▶ **Task brief**
Please copy out every line of the listing below in which the word "subgraph" appears.
· · ·
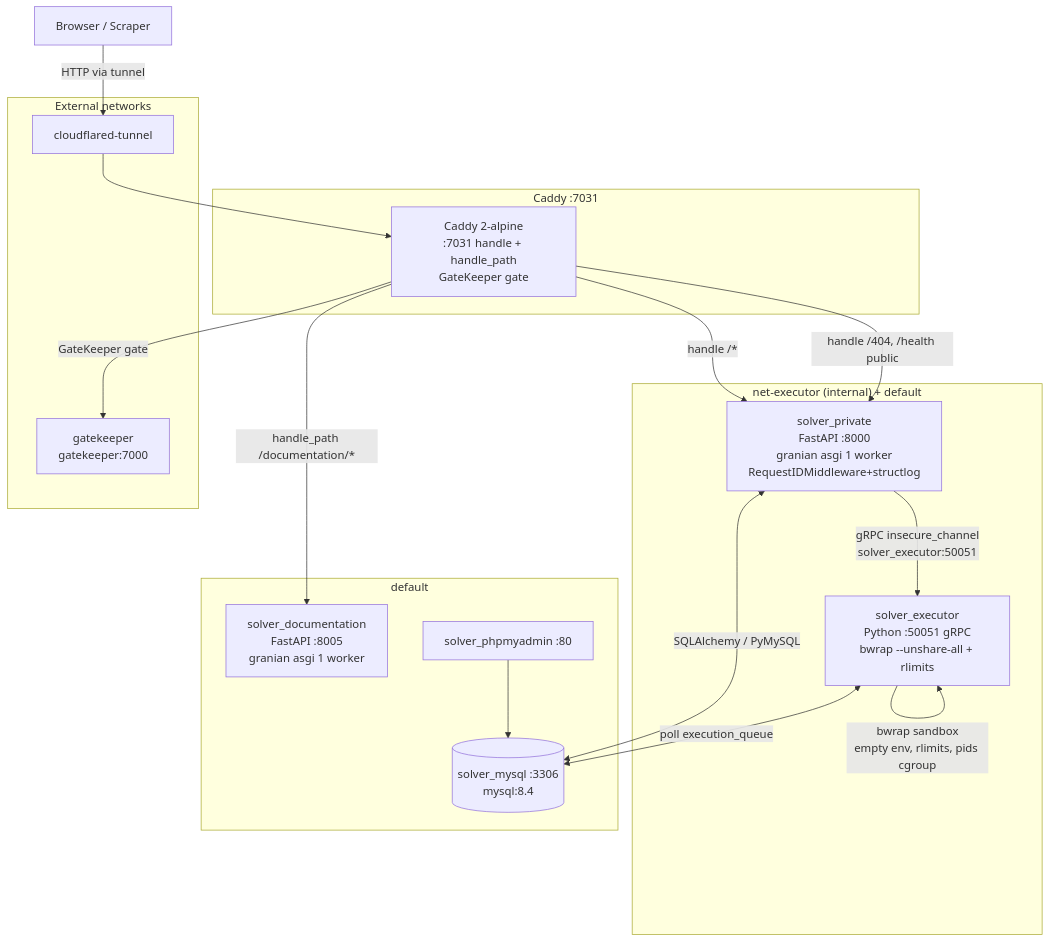
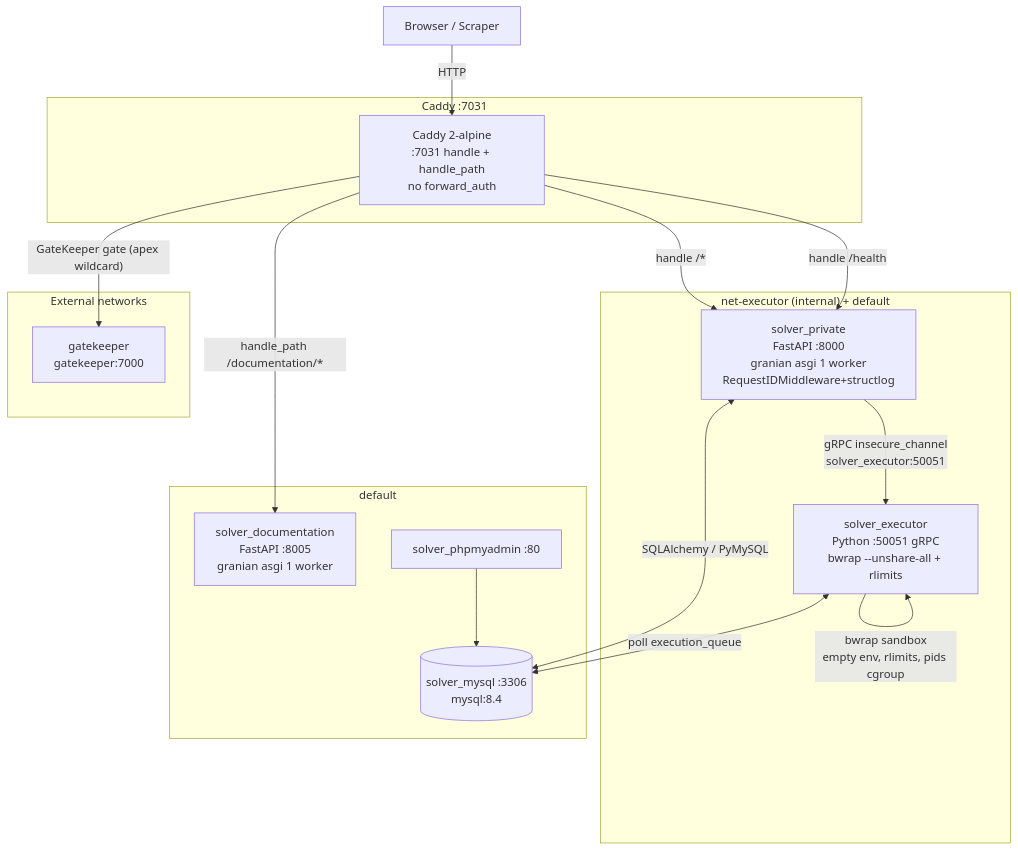
One commit to NovaProtocol/PracticeForge changed the diagram in documentation/docs/architecture.md. Above: the diagram before and after it, drawn with Mermaid. The commit also changed other lines of this file and 8 other files, not shown here.

````diff
--- a/documentation/docs/architecture.md
+++ b/documentation/docs/architecture.md
@@ -7,37 +7,35 @@
 ```mermaid
 graph TB
  U["Browser / Scraper"]
 
  subgraph "Caddy :7031"
- CADDY["Caddy 2-alpine<br/>:7031 handle + handle_path<br/>GateKeeper gate"]
+ CADDY["Caddy 2-alpine<br/>:7031 handle + handle_path<br/>no forward_auth"]
  end
 
  subgraph "net-executor (internal) + default"
  SOLVER["solver_private<br/>FastAPI :8000<br/>granian asgi 1 worker<br/>RequestIDMiddleware+structlog"]
  EXEC["solver_executor<br/>Python :50051 gRPC<br/>bwrap --unshare-all + rlimits"]
  end
 
  subgraph "default"
  DOCS["solver_documentation<br/>FastAPI :8005<br/>granian asgi 1 worker"]
  DB[("solver_mysql :3306<br/>mysql:8.4")]
  PMA["solver_phpmyadmin :80"]
  end
 
  subgraph "External networks"
  GK["gatekeeper<br/>gatekeeper:7000"]
- TUN["cloudflared-tunnel"]
  end
 
- U -->|"HTTP via tunnel"| TUN
- TUN --> CADDY
- CADDY -->|"GateKeeper gate"| GK
+ U -->|HTTP| CADDY
+ CADDY -->|"GateKeeper gate (apex wildcard)"| GK
  CADDY -->|"handle /*"| SOLVER
  CADDY -->|"handle_path /documentation/*"| DOCS
- CADDY -->|"handle /404, /health public"| SOLVER
+ CADDY -->|"handle /health"| SOLVER
 
  SOLVER -->|"gRPC insecure_channel<br/>solver_executor:50051"| EXEC
  SOLVER <-->|"SQLAlchemy / PyMySQL"| DB
  EXEC <-->|"poll execution_queue"| DB
  EXEC -->|"bwrap sandbox<br/>empty env, rlimits, pids cgroup"| EXEC
  PMA --> DB
 ```
````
· · ·
▶ **Output for this task**
  subgraph "Caddy :7031"
  subgraph "net-executor (internal) + default"
  subgraph "default"
  subgraph "External networks"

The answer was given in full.